I therefore decided to design and build a custom electric hoist system capable of lifting at least 125kg, if not 250kg, into the attic.
Because I did not want to impose any loads on the roof joists I had to design a frame so that loads are transferred to the strengthened floor structure. After much deliberation I decided on using 48mm steel scaffold for the hoist support frame. In hindsight I could probably have got away with using 37.3mm tubing but I found Richard at Crescent Scaffolding, a local scaffolding hire company, who was prepared to sell me 48mm scaffold tube cut to my size requirements. This saved me a lot of money on delivery costs compared to online suppliers.
To fit below a beam on the sloping roof, I needed to make a lower frame which extended upwards to raise the hoist unit to the maximum available in the attic.
I therefore needed:
- 1240mm 4 off for legs
- 1000mm 2 off cross pieces
- 1500mm 3 off length pieces
- 350mm 2 off vertical extensions.
I also needed the following scaffold fittings:

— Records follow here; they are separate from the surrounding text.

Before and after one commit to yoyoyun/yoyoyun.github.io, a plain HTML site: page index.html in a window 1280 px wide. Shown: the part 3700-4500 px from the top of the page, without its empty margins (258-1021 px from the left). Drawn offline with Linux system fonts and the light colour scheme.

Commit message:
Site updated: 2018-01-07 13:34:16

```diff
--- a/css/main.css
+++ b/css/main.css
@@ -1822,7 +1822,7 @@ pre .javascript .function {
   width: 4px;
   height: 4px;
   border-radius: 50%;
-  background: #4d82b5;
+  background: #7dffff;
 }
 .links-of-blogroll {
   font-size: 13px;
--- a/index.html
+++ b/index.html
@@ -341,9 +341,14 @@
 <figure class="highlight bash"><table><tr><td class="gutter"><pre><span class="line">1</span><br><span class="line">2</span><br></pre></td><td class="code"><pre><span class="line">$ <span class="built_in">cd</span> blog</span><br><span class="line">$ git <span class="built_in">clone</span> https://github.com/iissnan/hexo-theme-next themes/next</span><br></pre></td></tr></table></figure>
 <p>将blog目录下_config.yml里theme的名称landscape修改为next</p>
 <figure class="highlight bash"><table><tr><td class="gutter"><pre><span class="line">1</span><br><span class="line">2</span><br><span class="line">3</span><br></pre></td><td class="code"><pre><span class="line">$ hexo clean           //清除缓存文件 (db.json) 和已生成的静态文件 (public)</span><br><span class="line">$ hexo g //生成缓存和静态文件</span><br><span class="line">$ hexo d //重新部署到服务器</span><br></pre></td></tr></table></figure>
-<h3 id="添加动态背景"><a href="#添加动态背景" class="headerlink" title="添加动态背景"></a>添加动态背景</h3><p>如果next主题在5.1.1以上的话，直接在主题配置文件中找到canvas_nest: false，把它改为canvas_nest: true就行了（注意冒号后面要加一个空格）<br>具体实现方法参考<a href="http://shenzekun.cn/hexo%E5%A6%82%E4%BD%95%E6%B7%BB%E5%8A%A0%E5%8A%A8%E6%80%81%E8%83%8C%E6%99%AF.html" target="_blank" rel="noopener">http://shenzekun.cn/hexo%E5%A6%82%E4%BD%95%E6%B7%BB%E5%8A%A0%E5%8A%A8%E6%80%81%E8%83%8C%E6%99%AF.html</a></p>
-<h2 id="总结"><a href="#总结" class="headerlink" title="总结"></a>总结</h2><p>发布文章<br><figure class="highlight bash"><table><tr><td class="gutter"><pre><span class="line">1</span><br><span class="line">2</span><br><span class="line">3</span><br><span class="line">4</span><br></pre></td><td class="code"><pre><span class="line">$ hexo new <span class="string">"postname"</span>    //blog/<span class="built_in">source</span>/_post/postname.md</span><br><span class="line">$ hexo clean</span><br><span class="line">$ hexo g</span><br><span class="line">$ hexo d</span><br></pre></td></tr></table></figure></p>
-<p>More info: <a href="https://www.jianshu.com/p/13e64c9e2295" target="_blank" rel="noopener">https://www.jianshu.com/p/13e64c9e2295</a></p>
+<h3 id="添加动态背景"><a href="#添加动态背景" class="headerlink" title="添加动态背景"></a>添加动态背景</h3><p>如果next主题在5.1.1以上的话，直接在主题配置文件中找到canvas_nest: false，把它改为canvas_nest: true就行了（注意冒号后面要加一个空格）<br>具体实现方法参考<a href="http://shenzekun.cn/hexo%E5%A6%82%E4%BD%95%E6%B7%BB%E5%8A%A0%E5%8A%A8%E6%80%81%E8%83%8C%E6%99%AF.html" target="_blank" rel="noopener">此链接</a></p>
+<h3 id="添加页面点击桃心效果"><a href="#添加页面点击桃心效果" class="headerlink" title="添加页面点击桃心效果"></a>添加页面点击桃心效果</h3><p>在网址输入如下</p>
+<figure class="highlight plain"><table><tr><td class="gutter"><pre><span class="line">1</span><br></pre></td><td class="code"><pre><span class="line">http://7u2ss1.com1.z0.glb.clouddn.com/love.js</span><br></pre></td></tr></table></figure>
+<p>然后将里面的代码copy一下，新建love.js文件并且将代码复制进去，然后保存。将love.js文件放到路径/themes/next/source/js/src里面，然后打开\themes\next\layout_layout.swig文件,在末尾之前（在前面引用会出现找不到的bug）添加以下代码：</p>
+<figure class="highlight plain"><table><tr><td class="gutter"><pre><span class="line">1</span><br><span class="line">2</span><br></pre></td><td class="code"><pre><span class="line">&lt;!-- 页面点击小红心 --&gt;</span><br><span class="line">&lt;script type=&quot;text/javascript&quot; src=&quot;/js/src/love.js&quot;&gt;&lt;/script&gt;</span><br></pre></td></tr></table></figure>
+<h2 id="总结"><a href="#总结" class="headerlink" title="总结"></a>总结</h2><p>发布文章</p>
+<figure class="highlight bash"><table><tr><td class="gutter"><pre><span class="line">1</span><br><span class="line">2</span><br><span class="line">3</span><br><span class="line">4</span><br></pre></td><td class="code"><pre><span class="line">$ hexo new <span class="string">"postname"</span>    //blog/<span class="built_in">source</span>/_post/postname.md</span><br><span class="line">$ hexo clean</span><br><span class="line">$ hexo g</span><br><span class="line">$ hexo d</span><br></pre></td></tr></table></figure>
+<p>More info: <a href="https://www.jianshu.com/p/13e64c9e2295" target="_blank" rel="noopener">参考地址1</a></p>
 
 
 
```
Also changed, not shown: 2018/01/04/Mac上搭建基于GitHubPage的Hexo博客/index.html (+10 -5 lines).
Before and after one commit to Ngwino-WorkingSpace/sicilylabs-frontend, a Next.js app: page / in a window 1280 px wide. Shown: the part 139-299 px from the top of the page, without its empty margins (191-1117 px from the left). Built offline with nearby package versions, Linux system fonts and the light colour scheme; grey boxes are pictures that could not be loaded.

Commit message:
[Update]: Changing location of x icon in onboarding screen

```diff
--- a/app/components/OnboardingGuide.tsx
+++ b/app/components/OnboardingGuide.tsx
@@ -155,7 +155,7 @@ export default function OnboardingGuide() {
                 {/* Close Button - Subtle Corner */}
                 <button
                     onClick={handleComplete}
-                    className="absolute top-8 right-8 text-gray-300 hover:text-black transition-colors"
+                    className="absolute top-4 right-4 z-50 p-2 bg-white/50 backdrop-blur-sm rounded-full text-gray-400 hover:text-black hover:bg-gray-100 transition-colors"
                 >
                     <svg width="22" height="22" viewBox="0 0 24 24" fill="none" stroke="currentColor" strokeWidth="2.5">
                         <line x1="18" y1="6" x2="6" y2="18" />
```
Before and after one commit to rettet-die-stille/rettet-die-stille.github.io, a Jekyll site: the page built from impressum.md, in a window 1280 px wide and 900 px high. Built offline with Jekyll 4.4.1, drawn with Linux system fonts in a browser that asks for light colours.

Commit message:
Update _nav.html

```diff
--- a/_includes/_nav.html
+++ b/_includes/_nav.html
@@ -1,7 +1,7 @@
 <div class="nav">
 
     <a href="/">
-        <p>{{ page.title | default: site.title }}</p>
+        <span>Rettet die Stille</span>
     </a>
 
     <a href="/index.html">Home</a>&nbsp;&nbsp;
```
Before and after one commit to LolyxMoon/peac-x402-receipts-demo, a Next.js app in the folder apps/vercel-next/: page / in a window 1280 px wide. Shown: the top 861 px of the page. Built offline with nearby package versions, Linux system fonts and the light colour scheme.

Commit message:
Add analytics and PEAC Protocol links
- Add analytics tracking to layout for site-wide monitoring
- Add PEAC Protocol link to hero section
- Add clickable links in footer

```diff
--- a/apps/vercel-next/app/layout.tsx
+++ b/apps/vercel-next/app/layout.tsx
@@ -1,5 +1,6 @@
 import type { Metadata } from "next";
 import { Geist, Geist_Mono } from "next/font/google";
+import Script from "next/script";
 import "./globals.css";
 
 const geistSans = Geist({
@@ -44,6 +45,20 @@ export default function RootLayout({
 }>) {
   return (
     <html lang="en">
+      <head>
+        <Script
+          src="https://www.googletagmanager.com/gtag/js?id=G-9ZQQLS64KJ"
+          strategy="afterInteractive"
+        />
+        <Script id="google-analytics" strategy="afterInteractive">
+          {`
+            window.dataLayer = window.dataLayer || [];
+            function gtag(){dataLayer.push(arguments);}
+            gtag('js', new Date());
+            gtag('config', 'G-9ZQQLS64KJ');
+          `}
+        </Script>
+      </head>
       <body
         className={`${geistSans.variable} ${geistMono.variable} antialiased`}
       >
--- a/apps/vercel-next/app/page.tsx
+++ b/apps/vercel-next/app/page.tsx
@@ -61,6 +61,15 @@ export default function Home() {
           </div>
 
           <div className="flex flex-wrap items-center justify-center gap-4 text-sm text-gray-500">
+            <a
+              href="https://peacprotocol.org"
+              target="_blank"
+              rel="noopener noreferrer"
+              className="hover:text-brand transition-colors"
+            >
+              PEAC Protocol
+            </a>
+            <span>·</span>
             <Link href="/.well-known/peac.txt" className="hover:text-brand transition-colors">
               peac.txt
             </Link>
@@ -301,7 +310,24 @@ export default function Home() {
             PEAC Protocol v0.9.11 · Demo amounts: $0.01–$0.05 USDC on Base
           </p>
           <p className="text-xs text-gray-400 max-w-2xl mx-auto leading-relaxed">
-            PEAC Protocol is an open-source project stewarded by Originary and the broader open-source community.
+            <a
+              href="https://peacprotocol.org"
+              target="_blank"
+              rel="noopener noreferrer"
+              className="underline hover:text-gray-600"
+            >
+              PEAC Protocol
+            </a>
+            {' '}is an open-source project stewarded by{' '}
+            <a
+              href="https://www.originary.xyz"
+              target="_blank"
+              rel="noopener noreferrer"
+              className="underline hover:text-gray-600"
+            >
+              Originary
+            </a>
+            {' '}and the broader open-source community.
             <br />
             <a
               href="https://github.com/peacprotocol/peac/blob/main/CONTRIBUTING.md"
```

- corner 3 way connectors 4 off
- feet 4 off (these were drilled and countersunk to use 4 screws each to secure them to the floor)
- T connectors 2 off
- safety chain hooks 2 off
- 90 degree corners 2 off
The hoist is a Proline unit, but any hoist will do that will fit onto the 48mm scaffold pole.
The total cost of the hoist system was approximately £200.
My wife is looking on with mild amazement that I have actually completed a task without her prompting me!